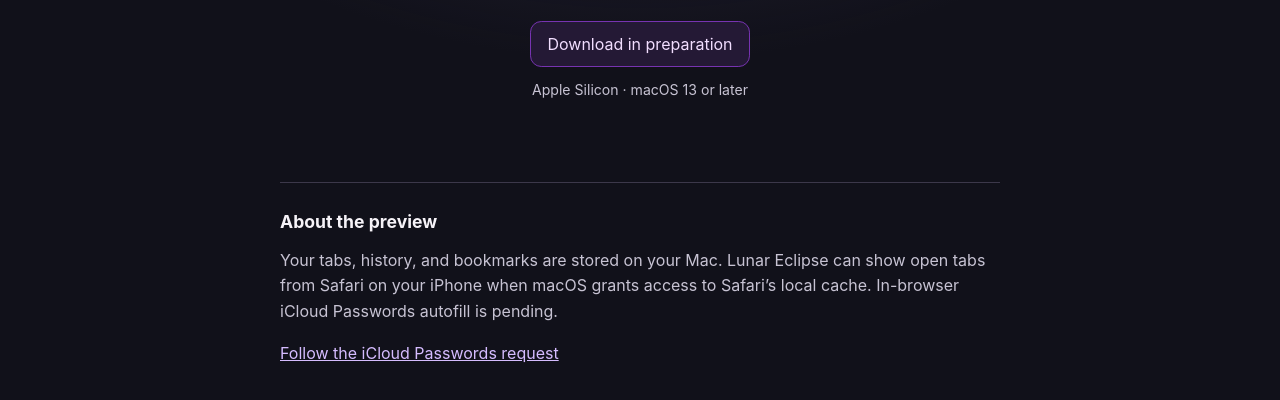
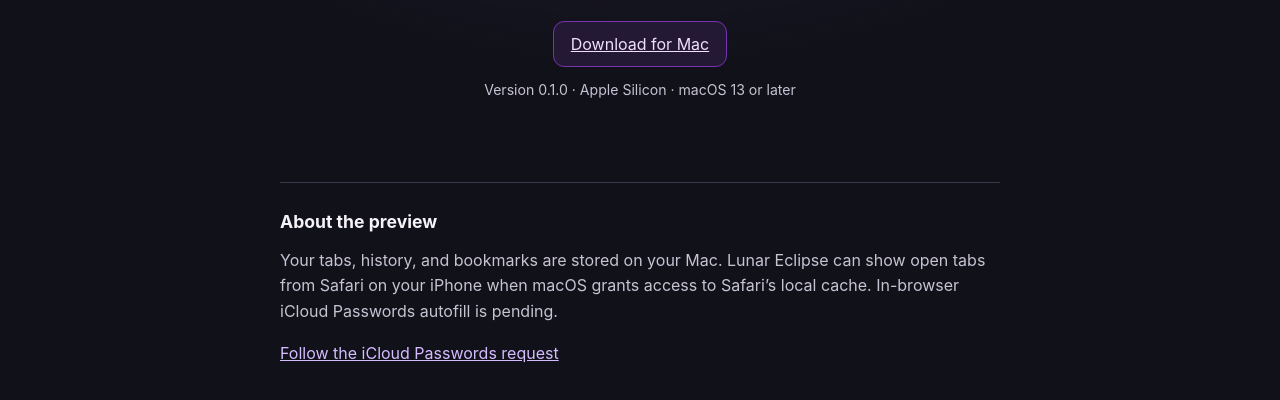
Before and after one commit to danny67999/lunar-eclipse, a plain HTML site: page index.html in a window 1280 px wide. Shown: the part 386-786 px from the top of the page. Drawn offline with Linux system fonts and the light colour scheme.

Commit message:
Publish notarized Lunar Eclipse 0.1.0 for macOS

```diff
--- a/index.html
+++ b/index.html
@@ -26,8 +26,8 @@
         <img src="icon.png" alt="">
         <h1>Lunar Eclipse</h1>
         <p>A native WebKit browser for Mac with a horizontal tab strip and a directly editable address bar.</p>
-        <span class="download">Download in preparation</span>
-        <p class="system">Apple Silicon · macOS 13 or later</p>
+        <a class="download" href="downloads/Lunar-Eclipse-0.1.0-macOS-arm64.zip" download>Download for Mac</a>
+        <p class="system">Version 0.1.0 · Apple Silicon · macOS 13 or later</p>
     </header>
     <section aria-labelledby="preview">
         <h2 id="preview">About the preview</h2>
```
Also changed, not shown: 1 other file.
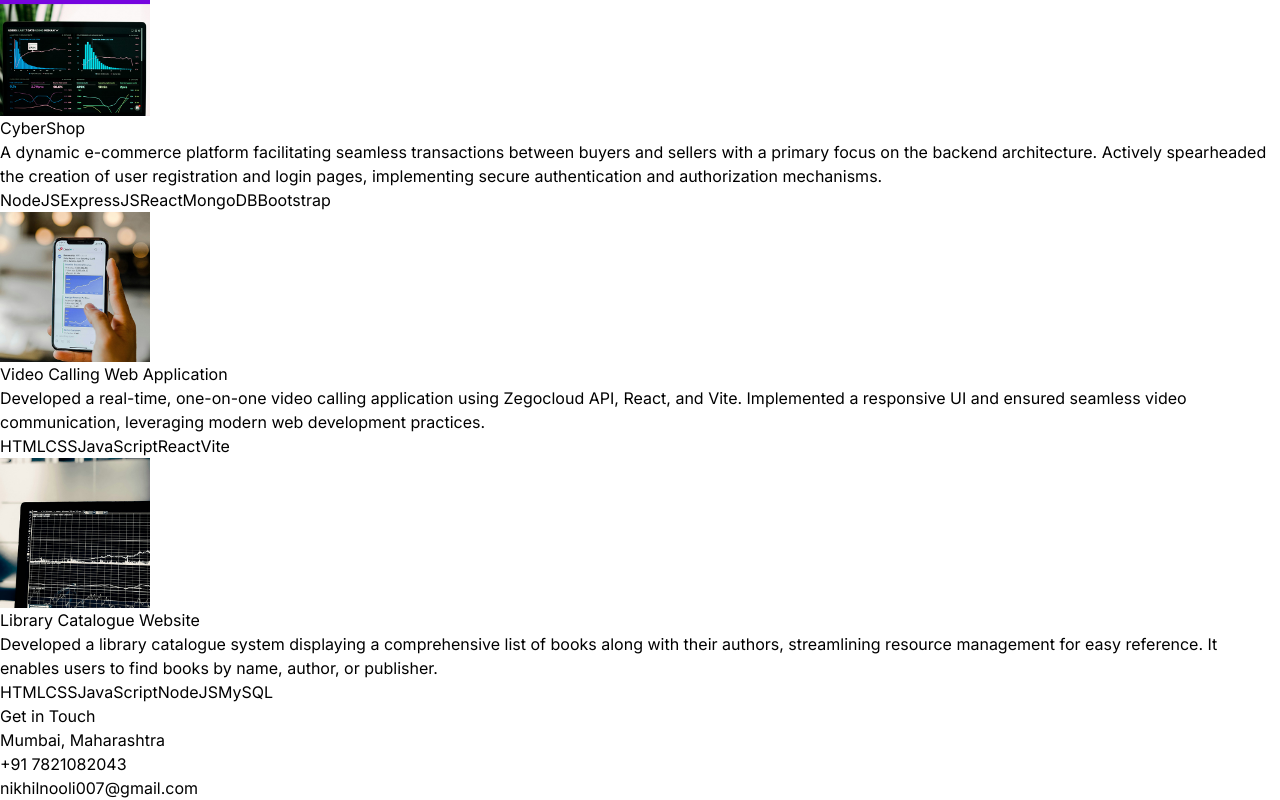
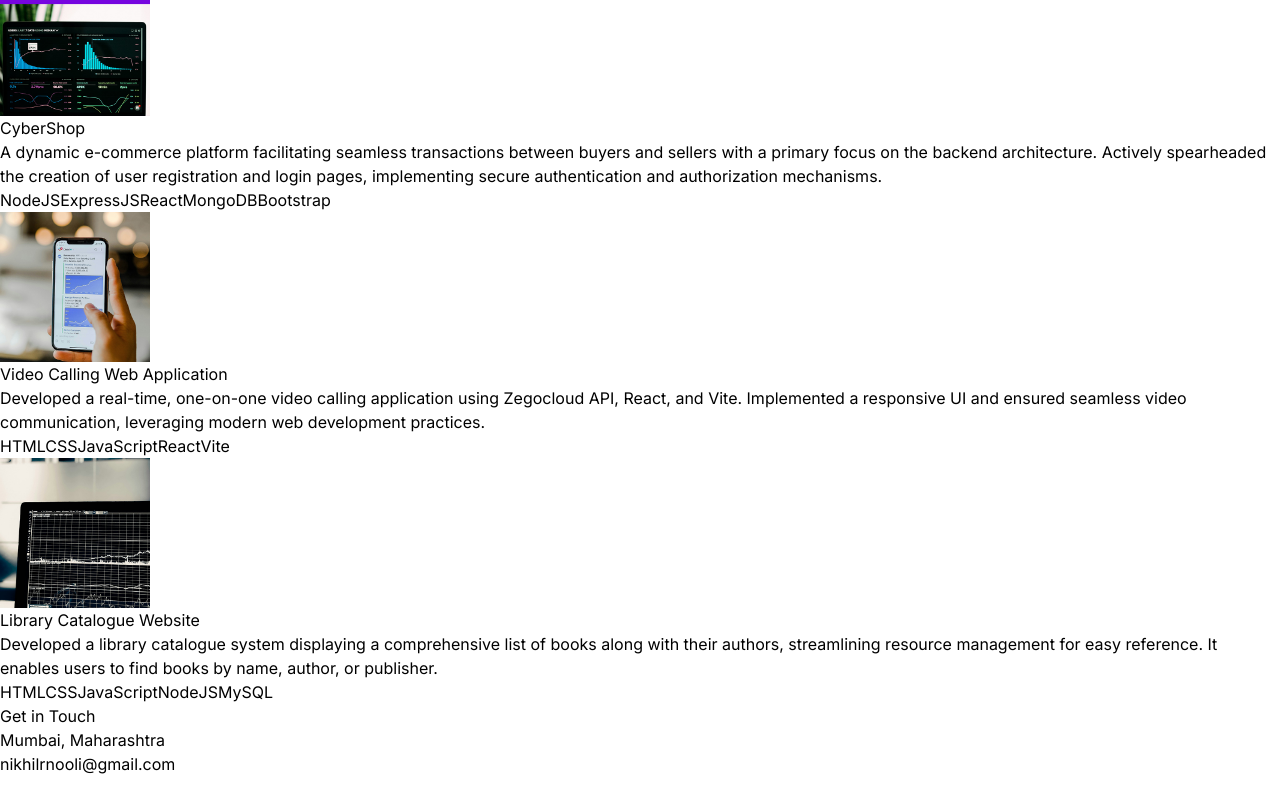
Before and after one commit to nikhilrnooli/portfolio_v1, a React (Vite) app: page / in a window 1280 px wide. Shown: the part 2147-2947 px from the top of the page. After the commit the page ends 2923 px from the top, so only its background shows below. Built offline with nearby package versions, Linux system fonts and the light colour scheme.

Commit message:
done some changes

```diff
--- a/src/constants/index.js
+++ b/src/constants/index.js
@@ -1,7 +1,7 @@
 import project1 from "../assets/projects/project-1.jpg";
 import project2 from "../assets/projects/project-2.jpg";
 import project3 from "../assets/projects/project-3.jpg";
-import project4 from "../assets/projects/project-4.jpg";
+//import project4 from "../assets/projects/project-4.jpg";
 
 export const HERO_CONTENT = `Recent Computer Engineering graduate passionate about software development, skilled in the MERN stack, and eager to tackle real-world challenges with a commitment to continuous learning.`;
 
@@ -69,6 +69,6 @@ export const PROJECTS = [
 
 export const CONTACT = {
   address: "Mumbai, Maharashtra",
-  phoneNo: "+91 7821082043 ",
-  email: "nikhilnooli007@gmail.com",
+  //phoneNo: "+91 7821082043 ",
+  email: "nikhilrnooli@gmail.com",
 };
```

┄┄┄┄┄┄

— Your objective —
Search the entries above for lines containing the word "index", and copy each one.

— Solved exercise —
Before and after one commit to danny67999/lunar-eclipse, a plain HTML site: page index.html in a window 1280 px wide. Shown: the part 386-786 px from the top of the page. Drawn offline with Linux system fonts and the light colour scheme.
--- a/index.html
+++ b/index.html
--- a/src/constants/index.js
+++ b/src/constants/index.js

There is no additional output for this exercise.